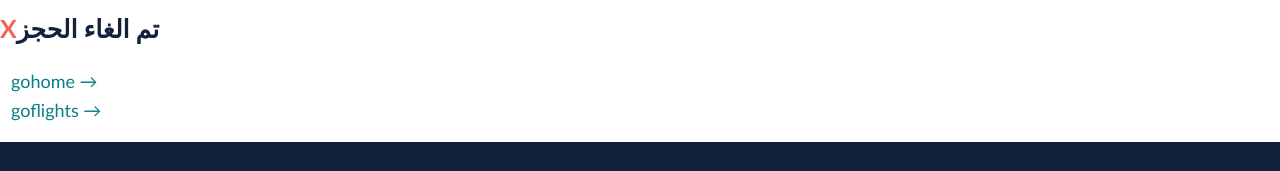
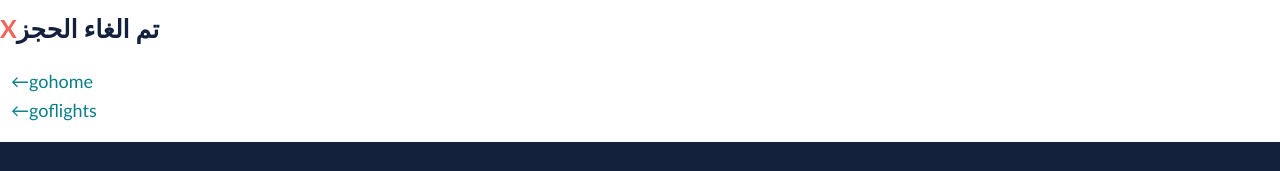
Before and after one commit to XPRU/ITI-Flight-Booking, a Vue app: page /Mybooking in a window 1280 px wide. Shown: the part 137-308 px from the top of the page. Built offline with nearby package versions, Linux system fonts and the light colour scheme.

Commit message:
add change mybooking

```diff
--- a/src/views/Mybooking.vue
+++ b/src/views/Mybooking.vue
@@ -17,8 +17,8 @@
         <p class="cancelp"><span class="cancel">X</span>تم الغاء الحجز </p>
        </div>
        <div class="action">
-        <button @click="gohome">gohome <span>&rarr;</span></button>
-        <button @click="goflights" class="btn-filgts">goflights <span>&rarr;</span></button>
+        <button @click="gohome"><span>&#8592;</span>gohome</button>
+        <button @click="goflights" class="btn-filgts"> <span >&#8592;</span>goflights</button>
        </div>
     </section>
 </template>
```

--------------------

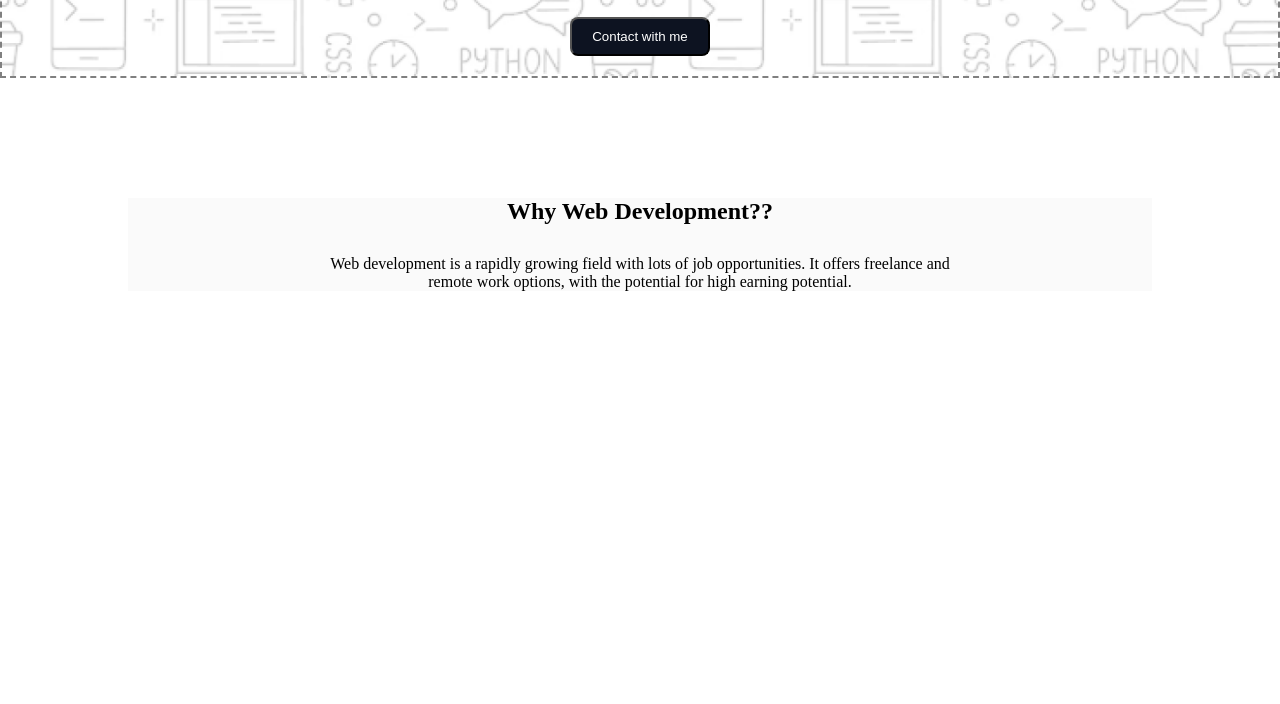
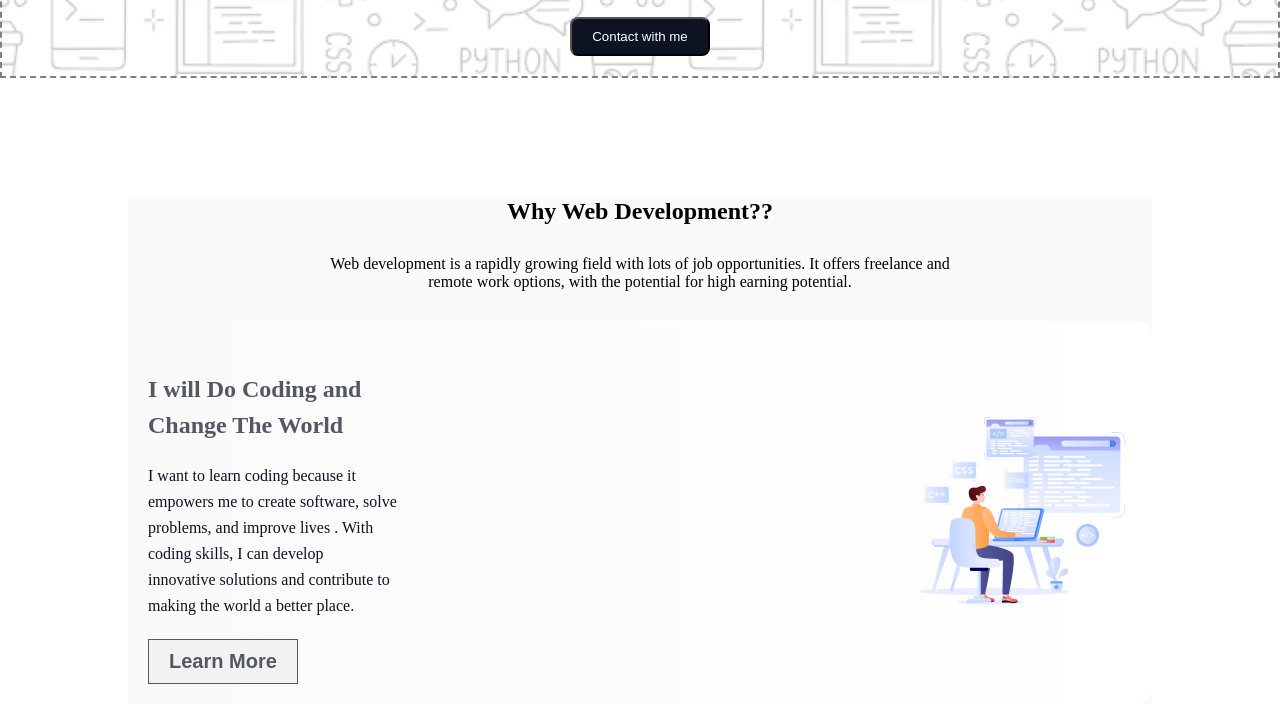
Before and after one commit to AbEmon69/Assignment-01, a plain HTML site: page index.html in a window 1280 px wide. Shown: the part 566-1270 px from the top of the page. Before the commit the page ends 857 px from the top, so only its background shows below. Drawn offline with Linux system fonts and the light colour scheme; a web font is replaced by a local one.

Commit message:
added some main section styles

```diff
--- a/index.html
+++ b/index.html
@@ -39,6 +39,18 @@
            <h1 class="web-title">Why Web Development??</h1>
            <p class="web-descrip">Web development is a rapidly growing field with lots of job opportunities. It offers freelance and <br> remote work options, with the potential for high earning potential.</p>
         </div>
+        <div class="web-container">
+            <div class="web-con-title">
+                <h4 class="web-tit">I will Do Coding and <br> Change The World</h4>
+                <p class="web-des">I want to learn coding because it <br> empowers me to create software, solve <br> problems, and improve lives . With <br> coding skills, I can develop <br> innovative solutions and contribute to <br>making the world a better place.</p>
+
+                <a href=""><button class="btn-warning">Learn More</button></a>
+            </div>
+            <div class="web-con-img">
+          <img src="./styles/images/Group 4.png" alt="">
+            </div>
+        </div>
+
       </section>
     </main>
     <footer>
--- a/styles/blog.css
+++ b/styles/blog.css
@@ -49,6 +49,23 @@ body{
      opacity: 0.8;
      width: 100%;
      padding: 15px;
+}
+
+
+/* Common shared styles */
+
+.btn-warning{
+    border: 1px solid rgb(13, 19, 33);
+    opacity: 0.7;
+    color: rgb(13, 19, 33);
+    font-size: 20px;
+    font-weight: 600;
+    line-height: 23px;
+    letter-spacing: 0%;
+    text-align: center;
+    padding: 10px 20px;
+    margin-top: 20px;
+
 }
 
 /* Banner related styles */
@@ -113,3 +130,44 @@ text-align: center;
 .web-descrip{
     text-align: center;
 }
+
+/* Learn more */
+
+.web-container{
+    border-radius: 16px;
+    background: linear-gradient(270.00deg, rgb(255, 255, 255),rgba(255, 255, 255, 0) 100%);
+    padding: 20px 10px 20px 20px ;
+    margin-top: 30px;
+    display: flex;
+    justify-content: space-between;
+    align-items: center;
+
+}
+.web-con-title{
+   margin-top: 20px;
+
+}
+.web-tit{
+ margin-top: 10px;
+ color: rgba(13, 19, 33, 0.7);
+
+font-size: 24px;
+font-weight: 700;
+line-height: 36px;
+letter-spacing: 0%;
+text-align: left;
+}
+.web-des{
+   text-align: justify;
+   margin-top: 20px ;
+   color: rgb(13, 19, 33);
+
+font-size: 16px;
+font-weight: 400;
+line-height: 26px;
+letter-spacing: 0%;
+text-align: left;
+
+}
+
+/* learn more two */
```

--------------------

* **YOUR ASSIGNMENT**
Scan the records above and show every line in which the word "text" occurs.

* **ANSWER TO THIS EXERCISE**
+    text-align: center;
@@ -113,3 +130,44 @@ text-align: center;
     text-align: center;
+text-align: left;
+   text-align: justify;
+text-align: left;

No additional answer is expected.